Hosseini further reiterated that takeover is an inevitable strategy for companies in emerging economies like Iran, but referred to the legal loopholes as the most crucial challenge for the companies embarking on M&A in Iran.

If the takeover goes through, the acquiring company becomes responsible for all of the acquired company’s operations, holdings and debts. Moreover, if the acquired company is a publicly traded company, the acquiring company will make an offer for the entire outstanding shares of the acquired company.

CSDI head Hamed Soltani Nejad, delivering the conference’s opening speech, said the M&A has not been addressed in Iran’s law but for a brief section in article 44 of the Constitution which addresses privatization in Iran.

“M&A activities have intensified since 1998, when financial crisis plunged some companies into debts and forced them to avoid M&A,” said Soltani Nejad, adding: “Emerging economies such as Iran, the BRICS countries, and the Group of Eleven (G11) have turned into the target countries to have successful M&A, however, a variety of factors should be taken into consideration.”

BRICS is the acronym for an association of five major emerging national economies: Brazil, Russia, India, China and South Africa. The G11 is a forum, constituted by mostly developing countries aimed at easing their debt burden, narrowing the income gap with rich countries, and lifting millions of people out of poverty. The members consist of Jordan, Croatia, Ecuador, Georgia, El Salvador, Honduras, Indonesia, Morocco, Pakistan, Paraguay, and Sri Lanka.

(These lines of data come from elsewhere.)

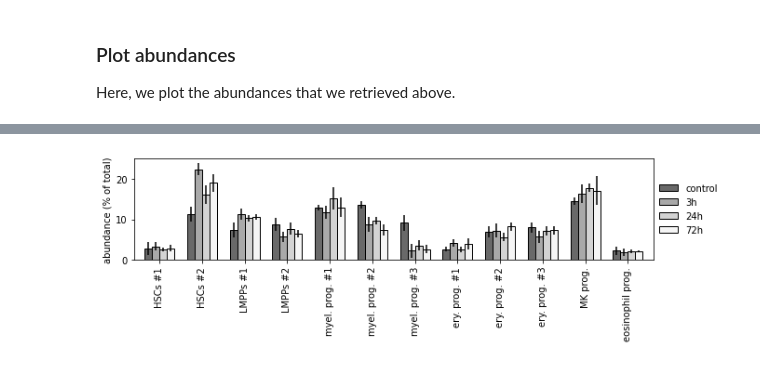
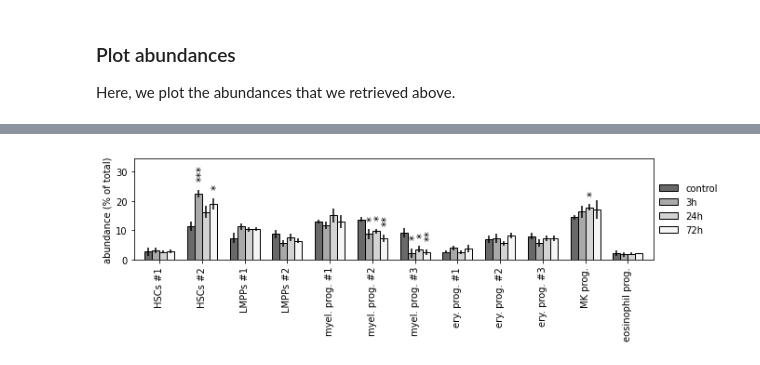
Before and after one commit to bjbouman/time_series_analysis, a Jupyter notebook: code/5.1.abundances_barplot.ipynb, the cells around one changed output, grey strips where cells are left out. Drawn from its saved outputs; the diff is of its cells as text; code cells hidden in the pictures.

```diff
--- a/code/5.1.abundances_barplot.ipynb
+++ b/code/5.1.abundances_barplot.ipynb
@@ -72,3 +59,22 @@ std_abundances = std_abundances.loc[adata.obs['clusters'].cat.categories,]
+# %%
+### calculate the p-values
+
+# create a 3D array with ones
+array_shape = (len(timepoints), len(clusters))
+pvalue_abundances = np.ones(array_shape, dtype=float)
+
+for time_idx in range(1, len(timepoints)):
+
+    # iterate over the clusters and calculate the t-test
+    for cluster_idx, cluster in enumerate(clusters):
+        control_cluster_abundances = abundances_array[0][:, cluster_idx]
+        current_cluster_abundances = abundances_array[time_idx][:, cluster_idx]
+
+        # perform the t-test
+        _, p_value = ttest_ind(control_cluster_abundances, current_cluster_abundances)
+
+        # add pvalue to array
+        pvalue_abundances[time_idx][cluster_idx] = p_value
 # %% [markdown]
 ### Plot abundances
 Here, we plot the abundances that we retrieved above.
@@ -93,19 +120,40 @@ plt.show()
 # %%
 ### plot abundances
-fig, axs = plt.subplots(1, 1, figsize=(10,2))
+fig, axs = plt.subplots(1, 1, figsize=(10, 2))
 
-mean_abundances.plot(kind="bar", yerr=std_abundances, ax=axs, width=0.7,
-                     color=['dimgray', 'darkgray', 'lightgray', 'whitesmoke'], edgecolor = "black")
+mean_df = pd.DataFrame(mean_abundances, columns=clusters, index=timepoints)
+std_df = pd.DataFrame(std_abundances, columns=clusters, index=timepoints)
+
+# create barplot
+mean_df.T.plot(kind="bar", yerr=std_abundances, ax=axs, width=0.7,
+                     color=['dimgray', 'darkgray', 'lightgray', 'whitesmoke'], edgecolor="black")
 axs.grid(False)
 
 # add legend and labels
 axs.set_ylabel("abundance (% of total)")
 axs.legend(loc="right", bbox_to_anchor=(1.14, 0.5), ncol=1, frameon=False)
 
+# adjust the plot limits to make room for the star annotations
+axs.set_ylim([0, mean_abundances.max().max() + 12])
+
+# add star for p-value
+for time_idx in range(1, len(timepoints)):
+    for cluster_idx, cluster in enumerate(clusters):
+        p_value = pvalue_abundances[time_idx, cluster_idx]
+        if p_value < 0.0001:
+            star_y = mean_df.iloc[time_idx, cluster_idx] + std_df.iloc[time_idx, cluster_idx] + 4
+            axs.text(axs.patches[cluster_idx + time_idx*len(clusters)].get_x() + 0.02, star_y, "***", fontsize=12, rotation = 90)
+        elif p_value < 0.001:
+            star_y = mean_df.iloc[time_idx, cluster_idx] + std_df.iloc[time_idx, cluster_idx] + 4
+            axs.text(axs.patches[cluster_idx + time_idx*len(clusters)].get_x() + 0.02, star_y, "**", fontsize=12, rotation = 90)
+        elif p_value < 0.01:
+            star_y = mean_df.iloc[time_idx, cluster_idx] + std_df.iloc[time_idx, cluster_idx] + 4
+            axs.text(axs.patches[cluster_idx + time_idx*len(clusters)].get_x() + 0.02, star_y, "*", fontsize=12, rotation = 90)
+
 # save figure
 save_path = "../figures/5.1.abundances_barplot_graytones.pdf"
 fig.savefig(save_path, bbox_inches='tight', format='pdf', dpi=300)
 
 plt.show()
 # %% [output]
-[figure, old version]
+[figure, new version]
```
Also changed, not shown: parts of 6 cells of this notebook.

Speaking on the need for the M&A, Soltani Nejad noted that while competing for survival is an inevitable part of businesses and practical to some extent, cut-throat competition will lead to deterioration. “At this stage,” he said, “the M&A could be the optimum solution.”

Cost reduction, extended market shares, tax mitigation, synergy, higher profitability or Earnings Per Shares (EPS), financial leverage and exclusiveness were mentioned by Soltani Nejad as some of the main advantages of M&A, while he cited increased costs, cross-cultural differences, decline in equity pricing and investment value as some probable risks associated with M&A.

Merger and acquisition activities are initiated with the aim of improving the company’s financial performance for the shareholders. Two businesses can merge to form one company that is capable of producing more revenues than either one could have made independently, or to create one company that is able to eliminate or streamline redundant processes, resulting in significant cost reduction. Because of this principle, the potential synergy is examined during the merger and acquisition process. If two companies can merge to create greater efficiency or scale, the result is what is sometimes referred to as a synergy merge.